Pain & Fever

*Do you have questions about the updated cardiovascular warning on non-aspirin NSAIDs packaging?

UPDATED LABEL WARNING: The U.S. Food and Drug Administration (FDA) has amended the existing cardiovascular warning on non-aspirin nonsteroidal anti-inflammatory drugs (NSAIDs), including the active ingredients ibuprofen, ketoprofen (Rx only), magnesium salicylate, and naproxen sodium to state that these medicines can increase the risk of heart attack or stroke. The risk is higher if you use more than directed or for longer than directed. The updated warning does not apply to aspirin. The change was first applied to prescription products and a similar change is now appearing on over-the-counter (OTC) NSAIDs Drug Facts labels, with the exception of aspirin.

To ensure you are safely using non-aspirin OTC NSAIDs to treat your minor pain and fever, read and follow the Drug Facts label and talk to your healthcare provider if you have any questions. Also, consumers should be aware that NSAIDs are an active ingredient in many medicines – both prescription and OTC – and ensure they aren’t inadvertently taking more than the recommended dose.

Find more information about safe use of OTC NSAIDs below.

Pain & Fever Facts

Headache, backache, muscle aches, toothache, menstrual cramps, arthritis, and aches and pains—you know when you’re in pain. Over-the-counter (OTC) pain relievers and fever reducers (also known as internal analgesics) are medicines that treat both fever and minor pain. Some pain relievers are also labeled for the treatment of migraines.

Some pain relievers are available as topical products (products applied to the skin, rather than ingested) whereas internal analgesics are pain relievers and fever reducers.

  • External analgesics are topical pain relievers and are not intended to reduce fever. These medicines are for external use only and are applied directly to the outer surface of the body in lotions, sprays, and other forms, rather than ingested.
  • Internal analgesics are intended for internal use and are either taken by mouth in the form of pills and liquids or inserted into the rectum in suppository form.

Before choosing an OTC analgesic medicine, you should first consider the type of symptoms you have and then determine the best course of treatment.

Pain & Fever Treatments

There are two basic types of OTC medicines that work as pain relievers or fever reducers:

Pain-reliever and fever-reducer active ingredients may also be found in medicines that treat multiple symptoms of the common cold, sleeplessness, or symptoms related to menstruation.


  • Always read the Drug Facts label carefully.
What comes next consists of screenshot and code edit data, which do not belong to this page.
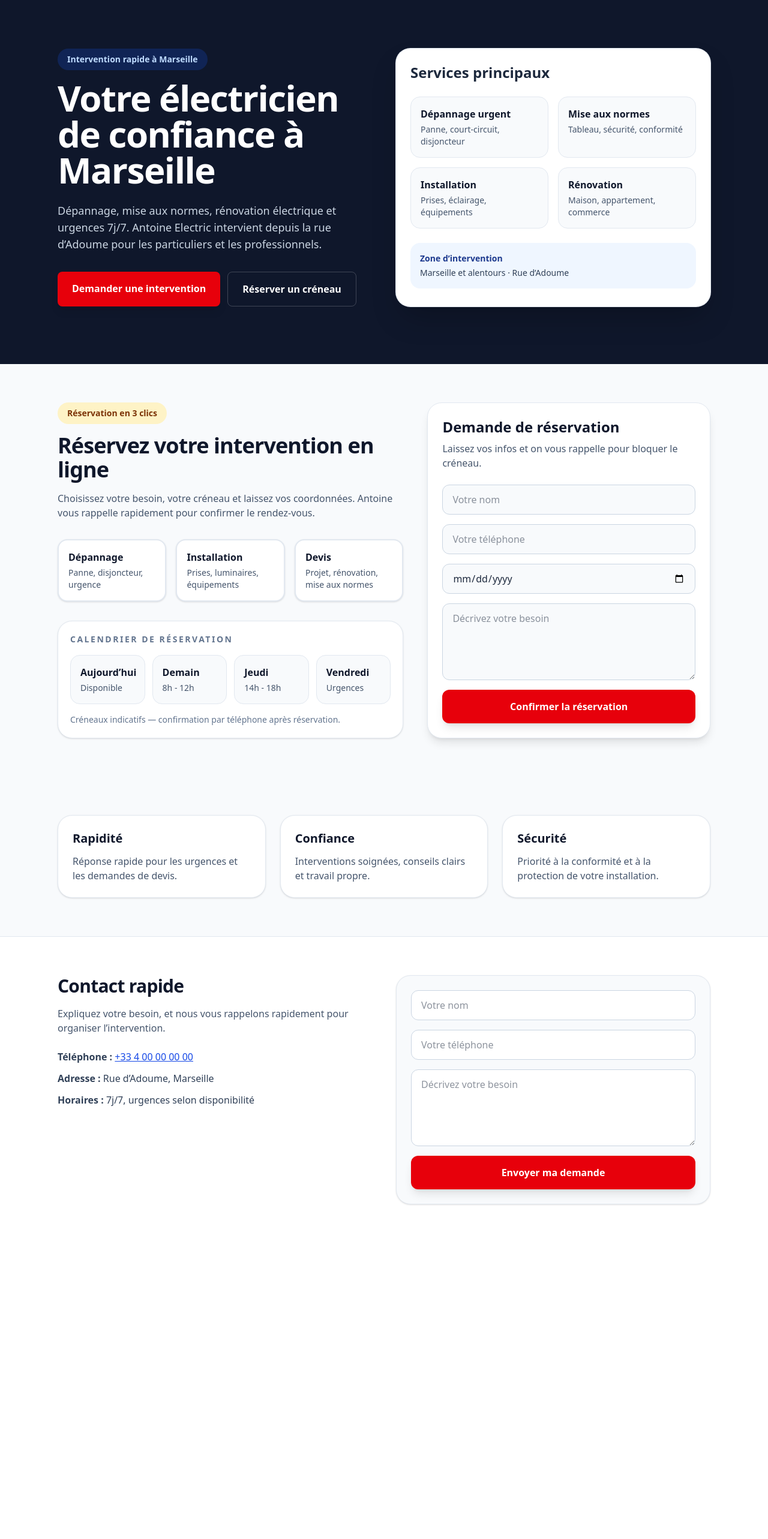
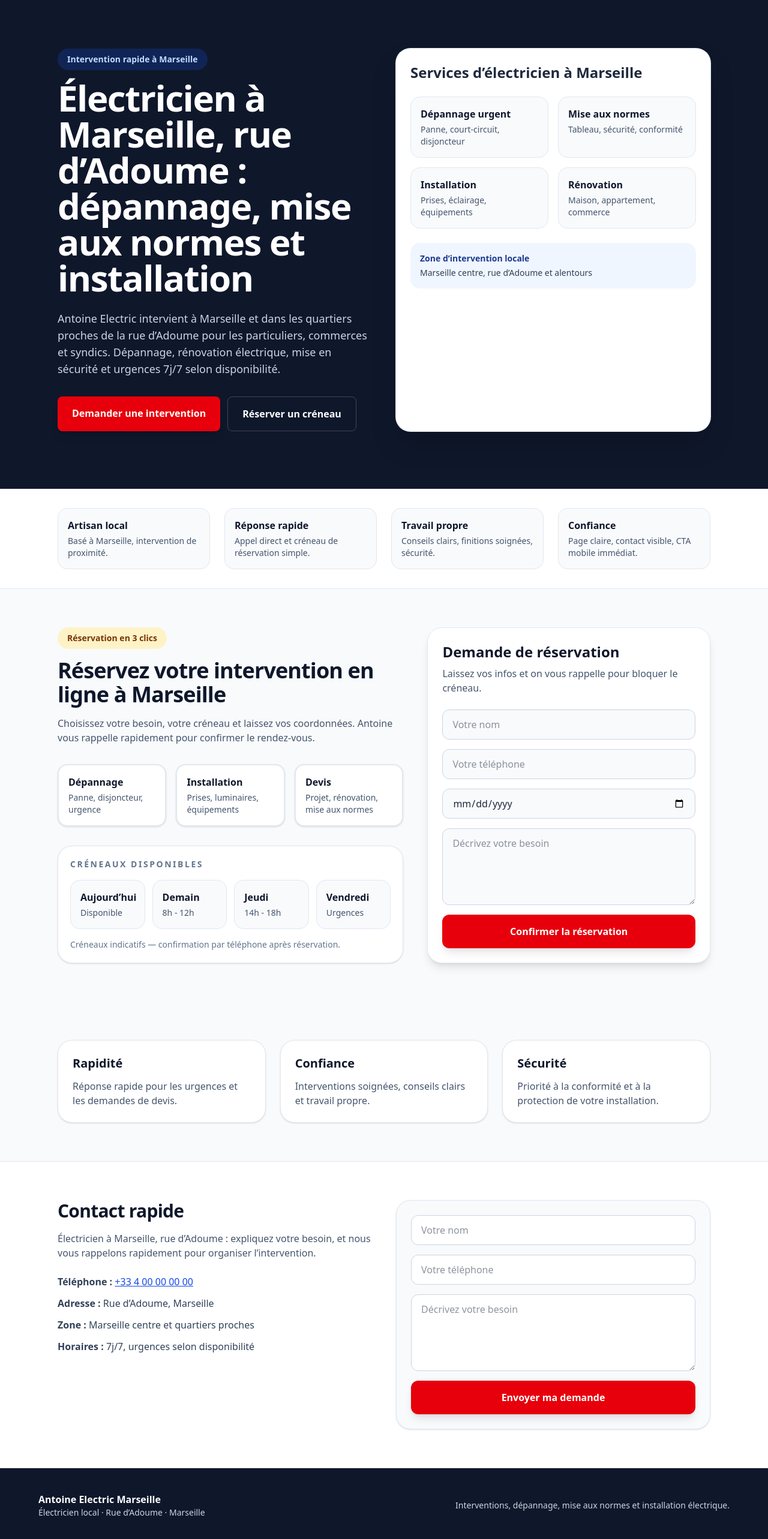
Before and after one commit to Antoinecarle/platform-antoine-electric-marseille, a Next.js app: page / in a window 1280 px wide. Shown: the part 84-2650 px from the top of the page at 60% size. Before the commit the page ends 2156 px from the top, so only its background shows below. Built offline with nearby package versions, Linux system fonts and the light colour scheme.

Commit message:
feat: deploy Antoine Electric Marseille (7 files)

```diff
--- a/src/app/page.tsx
+++ b/src/app/page.tsx
@@ -26,12 +26,11 @@ export default function Home() {
               Intervention rapide à Marseille
             </span>
             <h1 className="text-4xl font-extrabold tracking-tight sm:text-5xl lg:text-6xl">
-              Votre électricien de confiance à Marseille
+              Électricien à Marseille, rue d’Adoume : dépannage, mise aux normes et installation
             </h1>
             <p className="mt-6 max-w-xl text-lg text-slate-300">
-              Dépannage, mise aux normes, rénovation électrique et urgences 7j/7.
-              Antoine Electric intervient depuis la rue d’Adoume pour les particuliers
-              et les professionnels.
+              Antoine Electric intervient à Marseille et dans les quartiers proches de la rue d’Adoume pour les particuliers, commerces et syndics.
+              Dépannage, rénovation électrique, mise en sécurité et urgences 7j/7 selon disponibilité.
             </p>
             <div className="mt-8 flex flex-col gap-3 sm:flex-row">
               <a
@@ -50,7 +49,7 @@ export default function Home() {
           </div>
 
           <div className="rounded-3xl bg-white p-6 text-slate-800 shadow-2xl ring-1 ring-slate-200">
-            <h2 className="text-2xl font-bold">Services principaux</h2>
+            <h2 className="text-2xl font-bold">Services d’électricien à Marseille</h2>
             <div className="mt-6 grid gap-4 sm:grid-cols-2">
               {[
                 ["Dépannage urgent", "Panne, court-circuit, disjoncteur"],
@@ -65,10 +64,26 @@ export default function Home() {
               ))}
             </div>
             <div className="mt-6 rounded-2xl bg-blue-50 p-4 text-sm text-slate-700">
-              <p className="font-semibold text-blue-900">Zone d’intervention</p>
-              <p className="mt-1">Marseille et alentours · Rue d’Adoume</p>
+              <p className="font-semibold text-blue-900">Zone d’intervention locale</p>
+              <p className="mt-1">Marseille centre, rue d’Adoume et alentours</p>
             </div>
           </div>
+        </div>
+      </section>
+
+      <section className="border-b border-slate-200 bg-white">
+        <div className="mx-auto grid max-w-6xl gap-6 px-4 py-8 sm:px-6 lg:grid-cols-4 lg:px-8">
+          {[
+            ["Artisan local", "Basé à Marseille, intervention de proximité."],
+            ["Réponse rapide", "Appel direct et créneau de réservation simple."],
+            ["Travail propre", "Conseils clairs, finitions soignées, sécurité."],
+            ["Confiance", "Page claire, contact visible, CTA mobile immédiat."],
+          ].map(([title, desc]) => (
+            <article key={title} className="rounded-2xl border border-slate-200 bg-slate-50 p-4">
+              <h3 className="font-semibold text-slate-900">{title}</h3>
+              <p className="mt-1 text-sm text-slate-600">{desc}</p>
+            </article>
+          ))}
         </div>
       </section>
 
@@ -79,11 +94,10 @@ export default function Home() {
               Réservation en 3 clics
             </span>
             <h2 className="mt-4 text-3xl font-extrabold tracking-tight text-slate-900 sm:text-4xl">
-              Réservez votre intervention en ligne
+              Réservez votre intervention en ligne à Marseille
             </h2>
             <p className="mt-4 max-w-2xl text-slate-600">
-              Choisissez votre besoin, votre créneau et laissez vos coordonnées. Antoine
-              vous rappelle rapidement pour confirmer le rendez-vous.
+              Choisissez votre besoin, votre créneau et laissez vos coordonnées. Antoine vous rappelle rapidement pour confirmer le rendez-vous.
             </p>
 
             <div className="mt-8 grid gap-4 sm:grid-cols-3">
@@ -105,7 +119,7 @@ export default function Home() {
 
             <div className="mt-8 rounded-3xl border border-slate-200 bg-white p-5 shadow-sm">
               <p className="text-sm font-semibold uppercase tracking-[0.18em] text-slate-500">
-                Calendrier de réservation
+                Créneaux disponibles
               </p>
               <div className="mt-4 grid gap-3 sm:grid-cols-2 lg:grid-cols-4">
                 {[
@@ -170,12 +184,12 @@ export default function Home() {
               Contact rapide
             </h2>
             <p className="mt-4 text-slate-600">
-              Expliquez votre besoin, et nous vous rappelons rapidement pour organiser
-              l’intervention.
+              Électricien à Marseille, rue d’Adoume : expliquez votre besoin, et nous vous rappelons rapidement pour organiser l’intervention.
             </p>
             <div className="mt-6 space-y-3 text-slate-700">
               <p><span className="font-semibold">Téléphone :</span> <a className="text-blue-700 underline" href="tel:+33400000000">+33 4 00 00 00 00</a></p>
               <p><span className="font-semibold">Adresse :</span> Rue d’Adoume, Marseille</p>
+              <p><span className="font-semibold">Zone :</span> Marseille centre et quartiers proches</p>
               <p><span className="font-semibold">Horaires :</span> 7j/7, urgences selon disponibilité</p>
             </div>
           </div>
@@ -193,6 +207,16 @@ export default function Home() {
         </div>
       </section>
 
+      <footer className="border-t border-slate-200 bg-slate-900 px-4 py-10 text-slate-300">
+        <div className="mx-auto flex max-w-6xl flex-col gap-4 sm:flex-row sm:items-center sm:justify-between">
+          <div>
+            <p className="font-semibold text-white">Antoine Electric Marseille</p>
+            <p className="text-sm">Électricien local · Rue d’Adoume · Marseille</p>
+          </div>
+          <p className="text-sm">Interventions, dépannage, mise aux normes et installation électrique.</p>
+        </div>
+      </footer>
+
       <a
         href="tel:+33400000000"
         className="fixed bottom-5 right-5 z-50 rounded-full bg-red-600 px-5 py-4 font-bold text-white shadow-2xl transition hover:bg-red-700 md:hidden"
```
The label tells you everything you need to know about the medicine, including the ingredients, what you are supposed to use it for, how much you should take, and when you should not take the product.
  • Do not take an NSAID for longer than what the label instructs unless you are under the supervision of a healthcare provider.
  • Talk to a healthcare provider before using more than one pain reliever/fever reducer at the same time.
  • Stop use and contact your healthcare provider if your fever gets worse or lasts more than three days, or if your pain gets worse or lasts more than 10 days.
  • If you have signs of stomach bleeding, such as feeling faint, vomiting blood, bloody or black stools, or stomach pain that does not get better, contact your healthcare provider.
  • If a severe allergic reaction occurs and you experience symptoms such as hives, facial swelling, asthma (wheezing), shock, skin reddening, rash, or blisters, immediately seek medical attention.
  • Do not take more medicine or for a longer period of time than what the label recommends unless you are under the supervision of a healthcare provider.
  • Ask a healthcare provider before use if you have high blood pressure, heart disease, liver cirrhosis, or kidney disease.
  • If you are pregnant or breastfeeding, talk to a healthcare provider before using an NSAID.
  • If you are a woman in the last three months of pregnancy, do not use an NSAID unless you are specifically told to do so by a doctor.
  • If you take low-dose aspirin for protection against heart attack and stroke, be aware that some NSAIDs, including ibuprofen and naproxen sodium, may interfere.

Not all products marketed under a brand contain the same ingredients. Please read the Drug Facts label carefully for active ingredient information. If you have questions about any of the medicines you are taking or if you have any unexpected side effects, talk to a healthcare provider. Keep all medicines up and away and out of sight of children.

To learn more about using, storing, and disposing of pain medicines safely, watch these short films by the Alliance for Aging research: